National Archives 3- Cassie Haynes

The files that I looked at dealt with liberty bonds and specifically how they were canceled after a person of Asian descent was sent back to Asia. Noor Din was an Indian national who came to the United States in 1922. Din applied for admission to the United States and was approved for temporary admission. He was denied admission into the country through San Francisco then he reapplied for entrance and was denied again. He left in 1914 to return to India, prior to leaving he made sure he had letters of recommendations from white Americans who knew him saying he was a good alien. Upon returning to the US and trying to gain entry he was denied because these letters were not seen as valid so he was denied entry. Eventually Noor Din is able to get into the United States, but his approval was not in the file iI was able to find out more about him through Din was seen again in the 1930 census where he had a 5-year-old daughter. He appears one more time in the 1950’s social security it also lists his residence in El Centro, California. Many South Asians settled In southern California where there was a large ethnic enclave. There were other liberty bonds, but they were for Chinese immigrants.

File 54988/36, Subject Correspondence, 1906-1932, Records of the Immigration and Naturalization Service, RG 85 (National Archives, Washington, DC)

Archives Post 2-Cassie Haynes

On this trip most of the files that I went through a case file that had men with the last name Singh. Most of these men were deported based on their entry to the Unites States. The largest file was 53246/4 dealt with Teja Singh who entered the country multiple times illegally. Singh was able to enter the country through Mexico to be an agricultural laborer. The case file spanned from 1922 to 1934 during this time he applied for citizenship. He reapplied one final time and was denied readmission to the United States because of the Barred Zone Act in 1938. He was also denied because he did not have favorable action. Teja first entered the country in 1922 through Mexico and was sent for deportation in 1924 due to the Barred Zone Act but wasn’t deported until 1925. There were some letters that were written by those who knew who he was to show his good character. Clearly these letters do nothing for him since he was deported. There was a statement that talks about his deportation via a ship to Hong Kong then India. He was also held in San Francisco and by the paperwork it seems he was held at Angel Island. Another file 53246/5 and 6 look at the two other men who were with Teja and deported. They also entered the United States through Mexico during the time of the ban. These men were sent to India via Hong Kong as well and it cost the government about $75 to do so. Most deportation was based on who was coming into the country and how they were getting into the country. Going through Mexico was the fastest way for people to be denied entry because at the time they were more worried about the Chinese crossing the border then those of Asian descent. However, when INS found out about them entering the country it was an illegal entry. This relates to the class due to the Immigration Act of 1917 or as it is better known the Barred Zone Act. A literacy test and ban on Asian immigrants came from it. The act led to a ban that went on for well over thirty years.  

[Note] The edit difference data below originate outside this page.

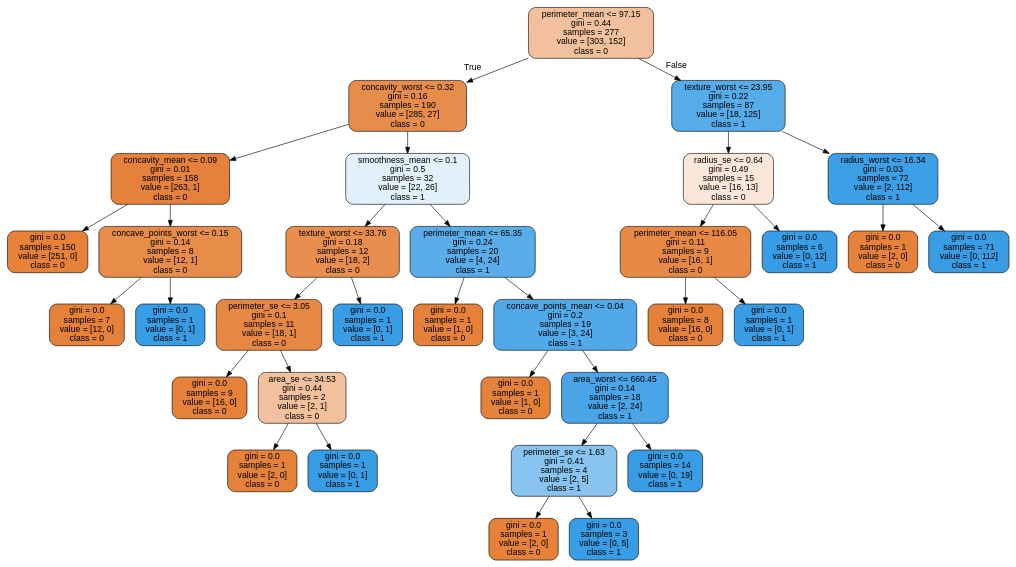
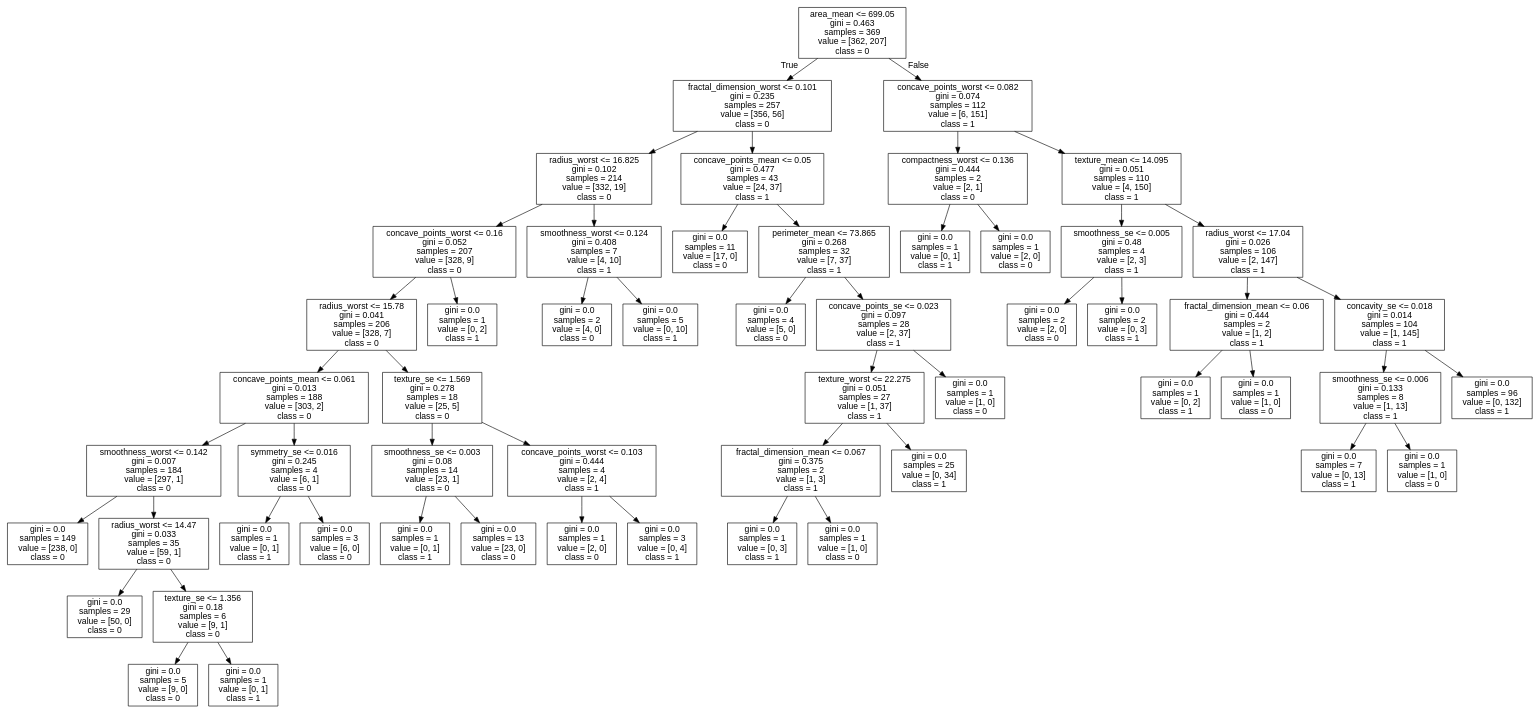
One commit to cyrilvincent/math changed the diagram in data/breast-cancer/tree.dot. Above: the diagram before and after it, drawn with Graphviz. The commit also changed 1 other file, not shown here.

```diff
--- a/data/breast-cancer/tree.dot
+++ b/data/breast-cancer/tree.dot
@@ -1,69 +1,113 @@
 digraph Tree {
-node [shape=box, style="filled, rounded", color="black", fontname="helvetica"] ;
+node [shape=box, fontname="helvetica"] ;
 edge [fontname="helvetica"] ;
-0 [label="perimeter_mean <= 97.15\ngini = 0.44\nsamples = 277\nvalue = [303, 152]\nclass = 0", fillcolor="#f2c09c"] ;
-1 [label="concavity_worst <= 0.32\ngini = 0.16\nsamples = 190\nvalue = [285, 27]\nclass = 0", fillcolor="#e78d4c"] ;
+0 [label="area_mean <= 699.05\ngini = 0.463\nsamples = 369\nvalue = [362, 207]\nclass = 0"] ;
+1 [label="fractal_dimension_worst <= 0.101\ngini = 0.235\nsamples = 257\nvalue = [356, 56]\nclass = 0"] ;
 0 -> 1 [labeldistance=2.5, labelangle=45, headlabel="True"] ;
-2 [label="concavity_mean <= 0.09\ngini = 0.01\nsamples = 158\nvalue = [263, 1]\nclass = 0", fillcolor="#e5813a"] ;
+2 [label="radius_worst <= 16.825\ngini = 0.102\nsamples = 214\nvalue = [332, 19]\nclass = 0"] ;
 1 -> 2 ;
-3 [label="gini = 0.0\nsamples = 150\nvalue = [251, 0]\nclass = 0", fillcolor="#e58139"] ;
+3 [label="concave_points_worst <= 0.16\ngini = 0.052\nsamples = 207\nvalue = [328, 9]\nclass = 0"] ;
 2 -> 3 ;
-4 [label="concave_points_worst <= 0.15\ngini = 0.14\nsamples = 8\nvalue = [12, 1]\nclass = 0", fillcolor="#e78c49"] ;
-2 -> 4 ;
-5 [label="gini = 0.0\nsamples = 7\nvalue = [12, 0]\nclass = 0", fillcolor="#e58139"] ;
+4 [label="radius_worst <= 15.78\ngini = 0.041\nsamples = 206\nvalue = [328, 7]\nclass = 0"] ;
+3 -> 4 ;
+5 [label="concave_points_mean <= 0.061\ngini = 0.013\nsamples = 188\nvalue = [303, 2]\nclass = 0"] ;
 4 -> 5 ;
-6 [label="gini = 0.0\nsamples = 1\nvalue = [0, 1]\nclass = 1", fillcolor="#399de5"] ;
-4 -> 6 ;
-7 [label="smoothness_mean <= 0.1\ngini = 0.5\nsamples = 32\nvalue = [22, 26]\nclass = 1", fillcolor="#e1f0fb"] ;
-1 -> 7 ;
-8 [label="texture_worst <= 33.76\ngini = 0.18\nsamples = 12\nvalue = [18, 2]\nclass = 0", fillcolor="#e88f4f"] ;
-7 -> 8 ;
-9 [label="perimeter_se <= 3.05\ngini = 0.1\nsamples = 11\nvalue = [18, 1]\nclass = 0", fillcolor="#e68844"] ;
+6 [label="smoothness_worst <= 0.142\ngini = 0.007\nsamples = 184\nvalue = [297, 1]\nclass = 0"] ;
+5 -> 6 ;
+7 [label="gini = 0.0\nsamples = 149\nvalue = [238, 0]\nclass = 0"] ;
+6 -> 7 ;
+8 [label="radius_worst <= 14.47\ngini = 0.033\nsamples = 35\nvalue = [59, 1]\nclass = 0"] ;
+6 -> 8 ;
+9 [label="gini = 0.0\nsamples = 29\nvalue = [50, 0]\nclass = 0"] ;
 8 -> 9 ;
-10 [label="gini = 0.0\nsamples = 9\nvalue = [16, 0]\nclass = 0", fillcolor="#e58139"] ;
-9 -> 10 ;
-11 [label="area_se <= 34.53\ngini = 0.44\nsamples = 2\nvalue = [2, 1]\nclass = 0", fillcolor="#f2c09c"] ;
-9 -> 11 ;
-12 [label="gini = 0.0\nsamples = 1\nvalue = [2, 0]\nclass = 0", fillcolor="#e58139"] ;
-11 -> 12 ;
-13 [label="gini = 0.0\nsamples = 1\nvalue = [0, 1]\nclass = 1", fillcolor="#399de5"] ;
-11 -> 13 ;
-14 [label="gini = 0.0\nsamples = 1\nvalue = [0, 1]\nclass = 1", fillcolor="#399de5"] ;
-8 -> 14 ;
-15 [label="perimeter_mean <= 65.35\ngini = 0.24\nsamples = 20\nvalue = [4, 24]\nclass = 1", fillcolor="#5aade9"] ;
-7 -> 15 ;
-16 [label="gini = 0.0\nsamples = 1\nvalue = [1, 0]\nclass = 0", fillcolor="#e58139"] ;
-15 -> 16 ;
-17 [label="concave_points_mean <= 0.04\ngini = 0.2\nsamples = 19\nvalue = [3, 24]\nclass = 1", fillcolor="#52a9e8"] ;
-15 -> 17 ;
-18 [label="gini = 0.0\nsamples = 1\nvalue = [1, 0]\nclass = 0", fillcolor="#e58139"] ;
+10 [label="texture_se <= 1.356\ngini = 0.18\nsamples = 6\nvalue = [9, 1]\nclass = 0"] ;
+8 -> 10 ;
+11 [label="gini = 0.0\nsamples = 5\nvalue = [9, 0]\nclass = 0"] ;
+10 -> 11 ;
+12 [label="gini = 0.0\nsamples = 1\nvalue = [0, 1]\nclass = 1"] ;
+10 -> 12 ;
+13 [label="symmetry_se <= 0.016\ngini = 0.245\nsamples = 4\nvalue = [6, 1]\nclass = 0"] ;
+5 -> 13 ;
+14 [label="gini = 0.0\nsamples = 1\nvalue = [0, 1]\nclass = 1"] ;
+13 -> 14 ;
+15 [label="gini = 0.0\nsamples = 3\nvalue = [6, 0]\nclass = 0"] ;
+13 -> 15 ;
+16 [label="texture_se <= 1.569\ngini = 0.278\nsamples = 18\nvalue = [25, 5]\nclass = 0"] ;
+4 -> 16 ;
+17 [label="smoothness_se <= 0.003\ngini = 0.08\nsamples = 14\nvalue = [23, 1]\nclass = 0"] ;
+16 -> 17 ;
+18 [label="gini = 0.0\nsamples = 1\nvalue = [0, 1]\nclass = 1"] ;
 17 -> 18 ;
-19 [label="area_worst <= 660.45\ngini = 0.14\nsamples = 18\nvalue = [2, 24]\nclass = 1", fillcolor="#49a5e7"] ;
+19 [label="gini = 0.0\nsamples = 13\nvalue = [23, 0]\nclass = 0"] ;
 17 -> 19 ;
-20 [label="perimeter_se <= 1.63\ngini = 0.41\nsamples = 4\nvalue = [2, 5]\nclass = 1", fillcolor="#88c4ef"] ;
-19 -> 20 ;
-21 [label="gini = 0.0\nsamples = 1\nvalue = [2, 0]\nclass = 0", fillcolor="#e58139"] ;
+20 [label="concave_points_worst <= 0.103\ngini = 0.444\nsamples = 4\nvalue = [2, 4]\nclass = 1"] ;
+16 -> 20 ;
+21 [label="gini = 0.0\nsamples = 1\nvalue = [2, 0]\nclass = 0"] ;
 20 -> 21 ;
-22 [label="gini = 0.0\nsamples = 3\nvalue = [0, 5]\nclass = 1", fillcolor="#399de5"] ;
+22 [label="gini = 0.0\nsamples = 3\nvalue = [0, 4]\nclass = 1"] ;
 20 -> 22 ;
-23 [label="gini = 0.0\nsamples = 14\nvalue = [0, 19]\nclass = 1", fillcolor="#399de5"] ;
-19 -> 23 ;
-24 [label="texture_worst <= 23.95\ngini = 0.22\nsamples = 87\nvalue = [18, 125]\nclass = 1", fillcolor="#56abe9"] ;
-0 -> 24 [labeldistance=2.5, labelangle=-45, headlabel="False"] ;
-25 [label="radius_se <= 0.64\ngini = 0.49\nsamples = 15\nvalue = [16, 13]\nclass = 0", fillcolor="#fae7da"] ;
+23 [label="gini = 0.0\nsamples = 1\nvalue = [0, 2]\nclass = 1"] ;
+3 -> 23 ;
+24 [label="smoothness_worst <= 0.124\ngini = 0.408\nsamples = 7\nvalue = [4, 10]\nclass = 1"] ;
+2 -> 24 ;
+25 [label="gini = 0.0\nsamples = 2\nvalue = [4, 0]\nclass = 0"] ;
 24 -> 25 ;
-26 [label="perimeter_mean <= 116.05\ngini = 0.11\nsamples = 9\nvalue = [16, 1]\nclass = 0", fillcolor="#e78945"] ;
-25 -> 26 ;
-27 [label="gini = 0.0\nsamples = 8\nvalue = [16, 0]\nclass = 0", fillcolor="#e58139"] ;
-26 -> 27 ;
-28 [label="gini = 0.0\nsamples = 1\nvalue = [0, 1]\nclass = 1", fillcolor="#399de5"] ;
-26 -> 28 ;
-29 [label="gini = 0.0\nsamples = 6\nvalue = [0, 12]\nclass = 1", fillcolor="#399de5"] ;
-25 -> 29 ;
-30 [label="radius_worst <= 16.34\ngini = 0.03\nsamples = 72\nvalue = [2, 112]\nclass = 1", fillcolor="#3d9fe5"] ;
-24 -> 30 ;
-31 [label="gini = 0.0\nsamples = 1\nvalue = [2, 0]\nclass = 0", fillcolor="#e58139"] ;
-30 -> 31 ;
-32 [label="gini = 0.0\nsamples = 71\nvalue = [0, 112]\nclass = 1", fillcolor="#399de5"] ;
-30 -> 32 ;
+26 [label="gini = 0.0\nsamples = 5\nvalue = [0, 10]\nclass = 1"] ;
+24 -> 26 ;
+27 [label="concave_points_mean <= 0.05\ngini = 0.477\nsamples = 43\nvalue = [24, 37]\nclass = 1"] ;
+1 -> 27 ;
+28 [label="gini = 0.0\nsamples = 11\nvalue = [17, 0]\nclass = 0"] ;
+27 -> 28 ;
+29 [label="perimeter_mean <= 73.865\ngini = 0.268\nsamples = 32\nvalue = [7, 37]\nclass = 1"] ;
+27 -> 29 ;
+30 [label="gini = 0.0\nsamples = 4\nvalue = [5, 0]\nclass = 0"] ;
+29 -> 30 ;
+31 [label="concave_points_se <= 0.023\ngini = 0.097\nsamples = 28\nvalue = [2, 37]\nclass = 1"] ;
+29 -> 31 ;
+32 [label="texture_worst <= 22.275\ngini = 0.051\nsamples = 27\nvalue = [1, 37]\nclass = 1"] ;
+31 -> 32 ;
+33 [label="fractal_dimension_mean <= 0.067\ngini = 0.375\nsamples = 2\nvalue = [1, 3]\nclass = 1"] ;
+32 -> 33 ;
+34 [label="gini = 0.0\nsamples = 1\nvalue = [0, 3]\nclass = 1"] ;
+33 -> 34 ;
+35 [label="gini = 0.0\nsamples = 1\nvalue = [1, 0]\nclass = 0"] ;
+33 -> 35 ;
+36 [label="gini = 0.0\nsamples = 25\nvalue = [0, 34]\nclass = 1"] ;
+32 -> 36 ;
+37 [label="gini = 0.0\nsamples = 1\nvalue = [1, 0]\nclass = 0"] ;
+31 -> 37 ;
+38 [label="concave_points_worst <= 0.082\ngini = 0.074\nsamples = 112\nvalue = [6, 151]\nclass = 1"] ;
+0 -> 38 [labeldistance=2.5, labelangle=-45, headlabel="False"] ;
+39 [label="compactness_worst <= 0.136\ngini = 0.444\nsamples = 2\nvalue = [2, 1]\nclass = 0"] ;
+38 -> 39 ;
+40 [label="gini = 0.0\nsamples = 1\nvalue = [0, 1]\nclass = 1"] ;
+39 -> 40 ;
+41 [label="gini = 0.0\nsamples = 1\nvalue = [2, 0]\nclass = 0"] ;
+39 -> 41 ;
+42 [label="texture_mean <= 14.095\ngini = 0.051\nsamples = 110\nvalue = [4, 150]\nclass = 1"] ;
+38 -> 42 ;
+43 [label="smoothness_se <= 0.005\ngini = 0.48\nsamples = 4\nvalue = [2, 3]\nclass = 1"] ;
+42 -> 43 ;
+44 [label="gini = 0.0\nsamples = 2\nvalue = [2, 0]\nclass = 0"] ;
+43 -> 44 ;
+45 [label="gini = 0.0\nsamples = 2\nvalue = [0, 3]\nclass = 1"] ;
+43 -> 45 ;
+46 [label="radius_worst <= 17.04\ngini = 0.026\nsamples = 106\nvalue = [2, 147]\nclass = 1"] ;
+42 -> 46 ;
+47 [label="fractal_dimension_mean <= 0.06\ngini = 0.444\nsamples = 2\nvalue = [1, 2]\nclass = 1"] ;
+46 -> 47 ;
+48 [label="gini = 0.0\nsamples = 1\nvalue = [0, 2]\nclass = 1"] ;
+47 -> 48 ;
+49 [label="gini = 0.0\nsamples = 1\nvalue = [1, 0]\nclass = 0"] ;
+47 -> 49 ;
+50 [label="concavity_se <= 0.018\ngini = 0.014\nsamples = 104\nvalue = [1, 145]\nclass = 1"] ;
+46 -> 50 ;
+51 [label="smoothness_se <= 0.006\ngini = 0.133\nsamples = 8\nvalue = [1, 13]\nclass = 1"] ;
+50 -> 51 ;
+52 [label="gini = 0.0\nsamples = 7\nvalue = [0, 13]\nclass = 1"] ;
+51 -> 52 ;
+53 [label="gini = 0.0\nsamples = 1\nvalue = [1, 0]\nclass = 0"] ;
+51 -> 53 ;
+54 [label="gini = 0.0\nsamples = 96\nvalue = [0, 132]\nclass = 1"] ;
+50 -> 54 ;
 }
```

File 53246/4 , Subject and Policy files, 1893-1957, Records of Immigration and naturalization Services, RG 85 (National Archives, Washington, DC).

File 53246/5, Subject and Policy files, 1893-1957, Records of Immigration and naturalization Services, RG 85 (National Archives, Washington, DC).

National Archives Blog Post 1- Cassie Haynes

At the National Archives I came across a few interesting pieces of documentation. I found a few files that were on the exclusion and detainment of East Indian crew members. File 55179-40 talks about the detainment of a crew aboard a British steamer. This crew was detained at the port of Norfolk, Virginia and held on bond. The bond for the 21 members cost 10,500 since they were left at the port while their vessel moved on to the next port. They were eventually picked up by their ship and returned to England causing the bond to be canceled.  Another file 55179-41 also talked about crew members who left their ship and were picked up, 20 of them left the ship and four others deserted the ship. They were jailed until they could be put on a ship sent to England and the bond was also canceled for this group. These two files bring up the point that those who are on a ship are not able to leave it without being detained. It seems however, to mostly be associated with those of Asian descent as all these men were.

There were also other documents that were exclusion records and many people were denied entry because they were listed as L.P.C.’s. Those who were denied were either women who came by themselves or were young boys who entered the country under the age of 16. Finally, I looked at certificates that were on border crossings. Most of the crossing certificates dealt with those who worked for businesses and needed to go into Canada for work.

  1. File 55149-40, Subject and Policy files, 1893-1957, Records of Immigration and naturalization Services, RG 85 (National Archives, Washington, DC).
  2. File 55149-41, Subject and Policy files, 1893-1957, Records of Immigration and naturalization Services, RG 85 (National Archives, Washington, DC).